**WHAT THE TASK REQUIRES**
Output all the records word for word. Drop the pictures.

**SUPPLIED DATA**
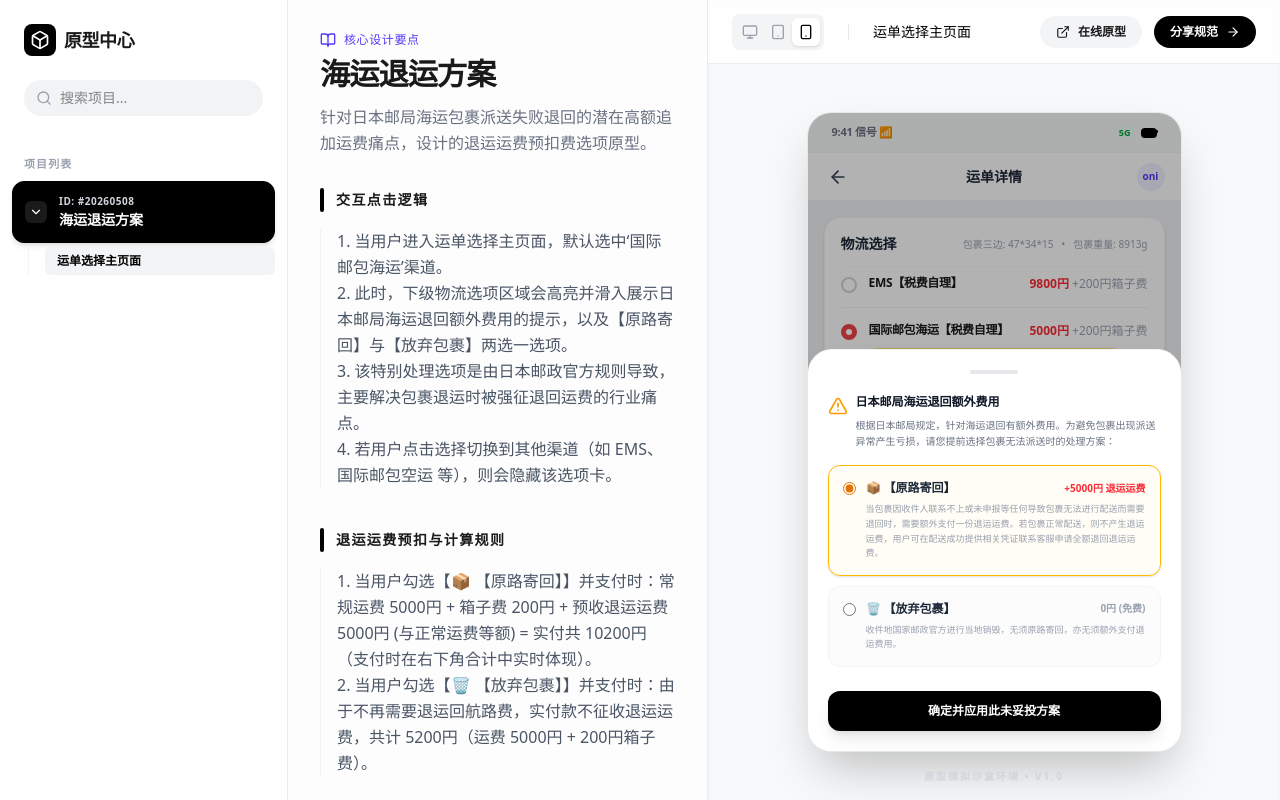
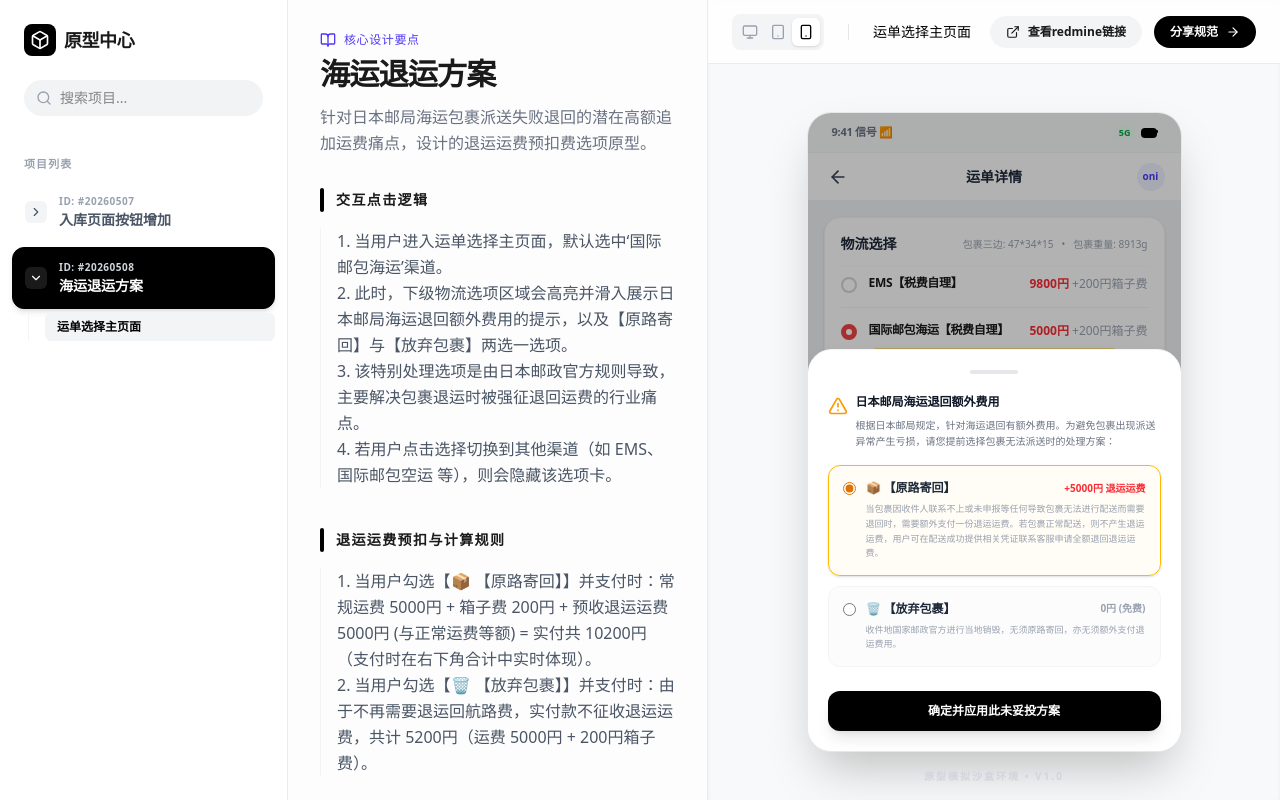
Before and after one commit to onisakisrlg/surilegeyongdewangzhansheiheiwosheishabi.com, a React (Vite) app: page / in a window 1280 px wide. Built offline with nearby package versions, Linux system fonts and the light colour scheme.

Commit message:
feat: Add search functionality to projects
Implements a search bar and filters projects based on ID, name, category, description, and sub-item names. This allows users to quickly find specific projects within the dashboard.

```diff
--- a/src/App.tsx
+++ b/src/App.tsx
@@ -3,7 +3,7 @@
  * SPDX-License-Identifier: Apache-2.0
  */
 
-import { useState } from 'react';
+import { useState, useMemo } from 'react';
 import { motion, AnimatePresence } from 'motion/react';
 import {
   Menu,
@@ -67,6 +67,7 @@
     '20260508': true
   });
   const [viewMode, setViewMode] = useState<'desktop' | 'mobile' | 'tablet'>('mobile');
+  const [searchQuery, setSearchQuery] = useState<string>('');
 
   // 海运退运方案互动状态
   const [activeMethod, setActiveMethod] = useState<string>('sea');
@@ -75,6 +76,21 @@
   const [showSeaModal, setShowSeaModal] = useState<boolean>(true);
 
   const selectedProject = MOCK_PROJECTS.find(p => p.id === selectedId);
+
+  const filteredProjects = useMemo(() => {
+    if (!searchQuery.trim()) return MOCK_PROJECTS;
+    const lowerQuery = searchQuery.toLowerCase().trim().replace(/^#+/, '');
+
+    return MOCK_PROJECTS.filter(project => {
+      return (
+        project.id.toLowerCase().includes(lowerQuery) ||
+        project.name.toLowerCase().includes(lowerQuery) ||
+        project.category.toLowerCase().includes(lowerQuery) ||
+        project.description.toLowerCase().includes(lowerQuery) ||
+        (project.subItems && project.subItems.some(sub => sub.name.toLowerCase().includes(lowerQuery)))
+      );
+    });
+  }, [searchQuery]);
 
   const toggleExpand = (id: string) => {
     setExpandedItems(prev => ({ ...prev, [id]: !prev[id] }));
@@ -99,6 +115,8 @@
             <input
               type="text"
               placeholder="搜索项目..."
+              value={searchQuery}
+              onChange={(e) => setSearchQuery(e.target.value)}
               className="w-full bg-[#f1f3f5] rounded-full py-2 pl-9 pr-4 text-sm focus:outline-none focus:ring-2 focus:ring-black/5 transition-all"
             />
           </div>
@@ -108,10 +126,15 @@
           <div className="px-3 mb-2 text-[11px] font-bold text-gray-400 uppercase tracking-widest">
             项目列表
           </div>
-          {MOCK_PROJECTS.map((project) => (
-            <div key={project.id} className="space-y-1">
-              <button
-                onClick={() => {
+          {filteredProjects.length === 0 ? (
+            <div className="px-3 py-6 text-center text-xs text-gray-400">
+              未找到匹配的项目
+            </div>
+          ) : (
+            filteredProjects.map((project) => (
+              <div key={project.id} className="space-y-1">
+                <button
+                  onClick={() => {
                   setSelectedId(project.id);
                   setSelectedSubId(null);
                   toggleExpand(project.id);
@@ -161,7 +184,7 @@
                 )}
               </AnimatePresence>
             </div>
-          ))}
+          )))}
         </nav>
 
 
@@ -249,7 +272,7 @@
             <div className="flex items-center gap-3">
               <button className="flex items-center gap-2 px-4 py-2 bg-gray-100 hover:bg-gray-200 transition-colors rounded-full text-xs font-semibold">
                 <ExternalLink className="w-3.5 h-3.5" />
-                在线原型
+                查看redmine链接
               </button>
               <button className="flex items-center gap-2 px-4 py-2 bg-black text-white hover:bg-black/90 transition-colors rounded-full text-xs font-semibold">
                 分享规范
--- a/src/constants.ts
+++ b/src/constants.ts
@@ -1,6 +1,22 @@
 import { PrototypeProject } from "./types";
 
 export const MOCK_PROJECTS: PrototypeProject[] = [
+  {
+    id: "20260507",
+    name: "入库页面按钮增加",
+    category: "仓库入库",
+    description: "待补充",
+    previewUrl: null,
+    subItems: [
+      { id: "sub-4-1", name: "原型展示" }
+    ],
+    specs: [
+      {
+        title: "设计说明",
+        content: "暂无，待后续补充。"
+      }
+    ]
+  },
   {
     id: "20260508",
     name: "海运退运方案",
```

**RESULT OF THE TASK**
Before and after one commit to onisakisrlg/surilegeyongdewangzhansheiheiwosheishabi.com, a React (Vite) app: page / in a window 1280 px wide. Built offline with nearby package versions, Linux system fonts and the light colour scheme.

Commit message:
feat: Add search functionality to projects
Implements a search bar and filters projects based on ID, name, category, description, and sub-item names. This allows users to quickly find specific projects within the dashboard.

```diff
--- a/src/App.tsx
+++ b/src/App.tsx
@@ -3,7 +3,7 @@
  * SPDX-License-Identifier: Apache-2.0
  */
 
-import { useState } from 'react';
+import { useState, useMemo } from 'react';
 import { motion, AnimatePresence } from 'motion/react';
 import {
   Menu,
@@ -67,6 +67,7 @@
     '20260508': true
   });
   const [viewMode, setViewMode] = useState<'desktop' | 'mobile' | 'tablet'>('mobile');
+  const [searchQuery, setSearchQuery] = useState<string>('');
 
   // 海运退运方案互动状态
   const [activeMethod, setActiveMethod] = useState<string>('sea');
@@ -75,6 +76,21 @@
   const [showSeaModal, setShowSeaModal] = useState<boolean>(true);
 
   const selectedProject = MOCK_PROJECTS.find(p => p.id === selectedId);
+
+  const filteredProjects = useMemo(() => {
+    if (!searchQuery.trim()) return MOCK_PROJECTS;
+    const lowerQuery = searchQuery.toLowerCase().trim().replace(/^#+/, '');
+
+    return MOCK_PROJECTS.filter(project => {
+      return (
+        project.id.toLowerCase().includes(lowerQuery) ||
+        project.name.toLowerCase().includes(lowerQuery) ||
+        project.category.toLowerCase().includes(lowerQuery) ||
+        project.description.toLowerCase().includes(lowerQuery) ||
+        (project.subItems && project.subItems.some(sub => sub.name.toLowerCase().includes(lowerQuery)))
+      );
+    });
+  }, [searchQuery]);
 
   const toggleExpand = (id: string) => {
     setExpandedItems(prev => ({ ...prev, [id]: !prev[id] }));
@@ -99,6 +115,8 @@
             <input
               type="text"
               placeholder="搜索项目..."
+              value={searchQuery}
+              onChange={(e) => setSearchQuery(e.target.value)}
               className="w-full bg-[#f1f3f5] rounded-full py-2 pl-9 pr-4 text-sm focus:outline-none focus:ring-2 focus:ring-black/5 transition-all"
             />
           </div>
@@ -108,10 +126,15 @@
           <div className="px-3 mb-2 text-[11px] font-bold text-gray-400 uppercase tracking-widest">
             项目列表
           </div>
-          {MOCK_PROJECTS.map((project) => (
-            <div key={project.id} className="space-y-1">
-              <button
-                onClick={() => {
+          {filteredProjects.length === 0 ? (
+            <div className="px-3 py-6 text-center text-xs text-gray-400">
+              未找到匹配的项目
+            </div>
+          ) : (
+            filteredProjects.map((project) => (
+              <div key={project.id} className="space-y-1">
+                <button
+                  onClick={() => {
                   setSelectedId(project.id);
                   setSelectedSubId(null);
                   toggleExpand(project.id);
@@ -161,7 +184,7 @@
                 )}
               </AnimatePresence>
             </div>
-          ))}
+          )))}
         </nav>
 
 
@@ -249,7 +272,7 @@
             <div className="flex items-center gap-3">
               <button className="flex items-center gap-2 px-4 py-2 bg-gray-100 hover:bg-gray-200 transition-colors rounded-full text-xs font-semibold">
                 <ExternalLink className="w-3.5 h-3.5" />
-                在线原型
+                查看redmine链接
               </button>
               <button className="flex items-center gap-2 px-4 py-2 bg-black text-white hover:bg-black/90 transition-colors rounded-full text-xs font-semibold">
                 分享规范
--- a/src/constants.ts
+++ b/src/constants.ts
@@ -1,6 +1,22 @@
 import { PrototypeProject } from "./types";
 
 export const MOCK_PROJECTS: PrototypeProject[] = [
+  {
+    id: "20260507",
+    name: "入库页面按钮增加",
+    category: "仓库入库",
+    description: "待补充",
+    previewUrl: null,
+    subItems: [
+      { id: "sub-4-1", name: "原型展示" }
+    ],
+    specs: [
+      {
+        title: "设计说明",
+        content: "暂无，待后续补充。"
+      }
+    ]
+  },
   {
     id: "20260508",
     name: "海运退运方案",
```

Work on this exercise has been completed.